Ben Goldacre, a neuroscientist and founder of web site badscience.web, claims the present habitually fakes its outcomes and justifies the pretence by claiming it is “entertainment”. He stated: “Some scientists and teachers have been saying for some time that Brainiac may fake experiments. But I don’t assume it even happens to most people. It actually didn’t occur to me at first.”
A Sky spokeswoman stated: “Brainiac is an entertainment show and the emphasis is on having fun.
“However, all the experiments have confirmed idea behind them.We’re recognized for our love of massive explosions, our fans love them and after we add slightly one thing to create an even bigger bang everyone seems to be in on the joke.”
But Dr Goldacre mentioned: “Sky saying they are exhibiting what ‘should’ happen is just bizarre. That’s not what science is about.” He said he had requested Sky to verify the authenticity of different Brainiac experimentsbut the broadcaster had refused.
The Sunday new york giants superman shirt outlet night time present, launched in 2003, has been hailed for making science well-liked with youngsters. It not too long ago received a Royal Tv Society award. Past features embody testing if a mobile phone can ignite petrol vapours, inspecting results of electric shocks, and blowing up caravans.
On the badscience.web discussion board, one posting reads: “If they’re making cartoons of experiments they should be clearly marked as cartoons.”
One other says: “It’s not adequate to claim, ‘It’s Tv, moron, don’t take it seriously.’”
It’s in the Independent at the moment as effectively. I do find it barely unusual how newspapers don’t want to say that I did this story for the Guardian (who I love): so the “Bad Science Website” can also be quoted in the Independent because the source.

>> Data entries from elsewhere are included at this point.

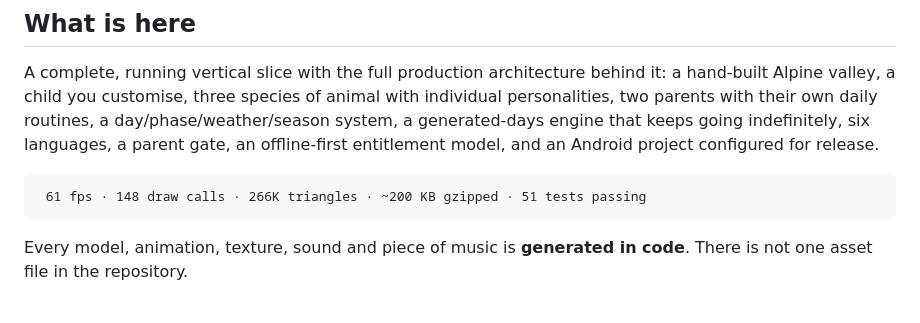
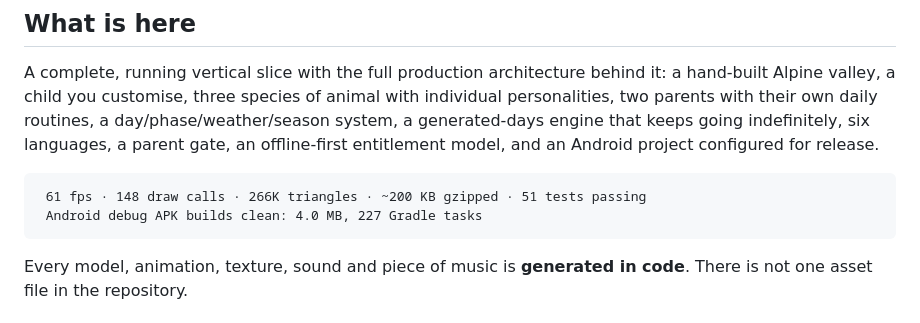
Before and after one commit to basltamr31-glitch/kids_game, a Markdown page: README.md, the part around the change. Drawn GitHub-style.

````diff
--- a/README.md
+++ b/README.md
@@ -30,6 +30,7 @@ and an Android project configured for release.
 
 ```
  61 fps · 148 draw calls · 266K triangles · ~200 KB gzipped · 51 tests passing
+ Android debug APK builds clean: 4.0 MB, 227 Gradle tasks
 ```
 
 Every model, animation, texture, sound and piece of music is **generated in
````
Also changed, not shown: docs/BUILDING.md (+28 -0 lines).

The funny factor is, I mean, I realise this isn’t probably the most thrilling story on this planet that anyone would want to spend plenty of time researching, however they simply lifted a few quotes, and if they’d emailed me I may have given lots more examples and damning background. Ho hum. Only making an attempt to assist.

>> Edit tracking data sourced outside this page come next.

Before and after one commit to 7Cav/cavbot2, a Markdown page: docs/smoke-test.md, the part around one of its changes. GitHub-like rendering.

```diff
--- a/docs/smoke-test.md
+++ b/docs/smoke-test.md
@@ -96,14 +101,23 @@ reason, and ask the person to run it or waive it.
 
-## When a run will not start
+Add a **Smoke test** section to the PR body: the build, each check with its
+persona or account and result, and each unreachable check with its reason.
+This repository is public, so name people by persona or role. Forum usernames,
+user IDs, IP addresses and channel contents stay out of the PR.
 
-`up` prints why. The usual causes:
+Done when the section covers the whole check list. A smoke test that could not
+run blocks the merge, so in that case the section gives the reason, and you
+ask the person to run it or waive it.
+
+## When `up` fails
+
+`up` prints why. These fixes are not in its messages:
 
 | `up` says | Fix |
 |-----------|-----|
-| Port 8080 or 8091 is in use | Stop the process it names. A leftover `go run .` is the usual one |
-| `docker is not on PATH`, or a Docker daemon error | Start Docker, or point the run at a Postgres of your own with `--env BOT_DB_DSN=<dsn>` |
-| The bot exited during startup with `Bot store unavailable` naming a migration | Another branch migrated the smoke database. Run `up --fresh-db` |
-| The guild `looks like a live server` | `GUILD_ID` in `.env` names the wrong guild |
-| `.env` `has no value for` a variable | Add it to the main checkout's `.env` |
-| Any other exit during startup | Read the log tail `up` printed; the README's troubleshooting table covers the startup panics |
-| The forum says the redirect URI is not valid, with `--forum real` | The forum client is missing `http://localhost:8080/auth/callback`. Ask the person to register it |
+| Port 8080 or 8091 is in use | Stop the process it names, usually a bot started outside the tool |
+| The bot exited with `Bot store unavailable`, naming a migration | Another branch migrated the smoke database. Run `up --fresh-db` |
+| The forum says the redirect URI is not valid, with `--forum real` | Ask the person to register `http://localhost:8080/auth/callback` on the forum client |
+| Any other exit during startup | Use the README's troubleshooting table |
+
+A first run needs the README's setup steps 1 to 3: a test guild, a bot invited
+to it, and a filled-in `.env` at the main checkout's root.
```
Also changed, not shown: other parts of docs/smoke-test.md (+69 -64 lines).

Sky admits its science show faked explosions
By Cahal Milmo
29 July 2006
To viewers of the science programme Brainiac, the exploding bath appeared spectacular proof of the potency of what the presenter described as “the two dog’s nuts of the periodic table”.
In truth the blast was not the results of a gathering between water and rubidium and caesium, but the triggering of a bomb, Sky television confirmed yesterday.
The artifice was noticed by Dr Ben Goldacre, who runs the Dangerous Science website devoted to exposing pseudo-science.
The programme guarantees viewers that the experiments on the show – ranging from blowing up caravans with different gases to seeing if a cell phone ignites petrol vapours – arebased on proved science.
But in a 2004 episode, the producers compromised. Explaining what happened when the metals have been put within the bath, a crew member said: “Absolutely bloody nothing. The density of caesium ensured it hit the underside of the bath like a lead weight. The quantity of water then drowned out the thermal shock. They couldn’t go home empty-handed. So that they rigged a new york giants superman shirt outlet bomb in the bottom of the bath.”
Sky mentioned its viewers would bear in mind when the effects of any experiment had been exaggerated. These responsible were longer part of the manufacturing team.